The Chinese Embassy in Wasington was forced to pay between US$20-$80 to each of a large number of Chinese students to convince them to show up and welcome their own President, reports have revealed. Photos taken by Tibetan activists and posted by The Epoch Times (TET) show students receiving money from Chinese officials, and interviews with students by undercover journalists revealed that they had been paid to wave flags and chant slogans. One young man even claimed he was fearful of consequences for his family back in China, and only agreed to come to Washington so as not to displease the Chinese authorities.
It was established by TET journalists in phone conversations with Chinese Student and Scholar Associations (CSSA) that the Chinese government also paid the students' transportation and food costs, though officials kept this information secret, as they wanted the welcoming to seem natural and spontaneous. It is not clear if U.S. authorities actively cooperated in the farce or simply allowed it so that Hu's arrival would go smoothly.
Organising convincing welcome parties for their political envoys is obviously an important job for the Chinese authorities. Photos of a joyful and festive nature are needed as fuel for the Xinhua propoganda machine within China's borders, and photos of angry protesters holding placards and waving Tibetan flags would cause a great deal of embarrassment for the Chinese leader.
In a democratic country, however, you cannot control the views of the public nor prevent them from being expressed. As the bribed Chinese students put on their best false welcoming faces, the Tibetan activists who witnessed the transaction held up the incriminating photos, shouting "Shame! You were paid!" as a number of other protestors were shielded from the President's view.
The high profile of Hu's visit clearly made the Chinese Embassy nervous, knowing that on foreign soil they could not control public opinion as they can in China. They know well that Hu is largely seen outside of China as a communist dictator, albeit a slightly awkward and ridiculous one. Obama and Hu may have shaken hands, posed for lovely photos, and made a bold statement of cooperation to the world, but the people waiting voluntarily to greet the State visitor showed a far different reaction.

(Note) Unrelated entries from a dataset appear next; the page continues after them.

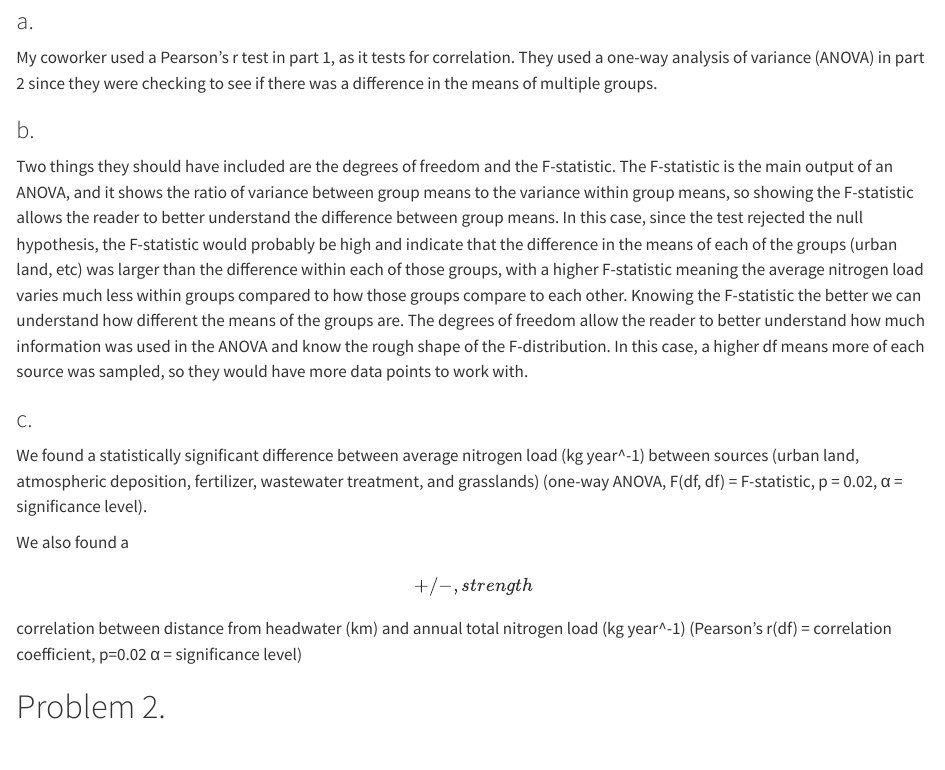
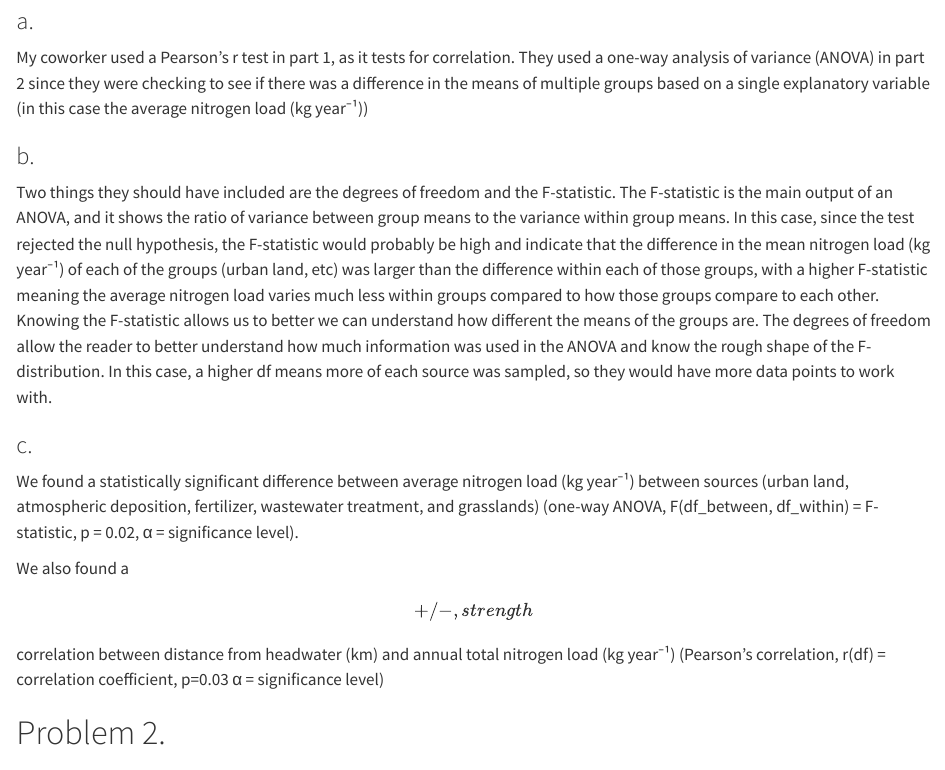
Before and after one commit to Yonatan-Grossman/ENVS-193DS_spring-2025_final, a Quarto document (code/true_final.qmd): the page in a window 1100 px wide, from 170 px down. Rendered offline with R 4.5, knitr and Pandoc in place of Quarto, with nearby package versions; some code elsewhere in the file could not run offline; long lines of code are wrapped; column names are cleaned by a stand-in for the janitor package.

Commit message:
minor edits to the first problem

```diff
--- a/code/true_final.qmd
+++ b/code/true_final.qmd
@@ -8,17 +8,17 @@ https://github.com/Yonatan-Grossman/ENVS-193DS_spring-2025_final
 
 ### a.
 
-My coworker used a Pearson's r test in part 1, as it tests for correlation. They used a one-way analysis of variance (ANOVA) in part 2 since they were checking to see if there was a difference in the means of multiple groups.
+My coworker used a Pearson's r test in part 1, as it tests for correlation. They used a one-way analysis of variance (ANOVA) in part 2 since they were checking to see if there was a difference in the means of multiple groups based on a single explanatory variable (in this case the average nitrogen load (kg year⁻¹))
 
 ### b.
 
-Two things they should have included are the degrees of freedom and the F-statistic. The F-statistic is the main output of an ANOVA, and it shows the ratio of variance between group means to the variance within group means, so showing the F-statistic allows the reader to better understand the difference between group means. In this case, since the test rejected the null hypothesis, the F-statistic would probably be high and indicate that the difference in the means of each of the groups (urban land, etc) was larger than the difference within each of those groups, with a higher F-statistic meaning the average nitrogen load varies much less within groups compared to how those groups compare to each other. Knowing the F-statistic the better we can understand how different the means of the groups are. The degrees of freedom allow the reader to better understand how much information was used in the ANOVA and know the rough shape of the F-distribution. In this case, a higher df means more of each source was sampled, so they would have more data points to work with.
+Two things they should have included are the degrees of freedom and the F-statistic. The F-statistic is the main output of an ANOVA, and it shows the ratio of variance between group means to the variance within group means. In this case, since the test rejected the null hypothesis, the F-statistic would probably be high and indicate that the difference in the mean nitrogen load (kg year⁻¹) of each of the groups (urban land, etc) was larger than the difference within each of those groups, with a higher F-statistic meaning the average nitrogen load varies much less within groups compared to how those groups compare to each other. Knowing the F-statistic allows us to better we can understand how different the means of the groups are. The degrees of freedom allow the reader to better understand how much information was used in the ANOVA and know the rough shape of the F-distribution. In this case, a higher df means more of each source was sampled, so they would have more data points to work with.
 
 ### c.
 
-We found a statistically significant difference between average nitrogen load (kg year\^-1) between sources (urban land, atmospheric deposition, fertilizer, wastewater treatment, and grasslands) (one-way ANOVA, F(df, df) = F-statistic, p = 0.02, α = significance level).
+We found a statistically significant difference between average nitrogen load (kg year⁻¹) between sources (urban land, atmospheric deposition, fertilizer, wastewater treatment, and grasslands) (one-way ANOVA, F(df_between, df_within) = F-statistic, p = 0.02, α = significance level).
 
-We also found a \[+/-, strength\] correlation between distance from headwater (km) and annual total nitrogen load (kg year\^-1) (Pearson's r(df) = correlation coefficient, p=0.02 α = significance level)
+We also found a \[+/-, strength\] correlation between distance from headwater (km) and annual total nitrogen load (kg year⁻¹) (Pearson’s correlation, r(df) = correlation coefficient, p=0.03 α = significance level)
 
 
 # Problem 2.
```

While Obama was cautious with his words on the subjects of Tibet and Taiwan and failed to engage with Hu on any real issue, the protesting public voiced their true opinions and opposition to China's continued human rights violations. It is not the first time a State visit from China has caused problems, for both American organisers and the Chinese Embassy, and it certainly won't be the last. After all, fooling 1.3 billion people is not an easy thing to do.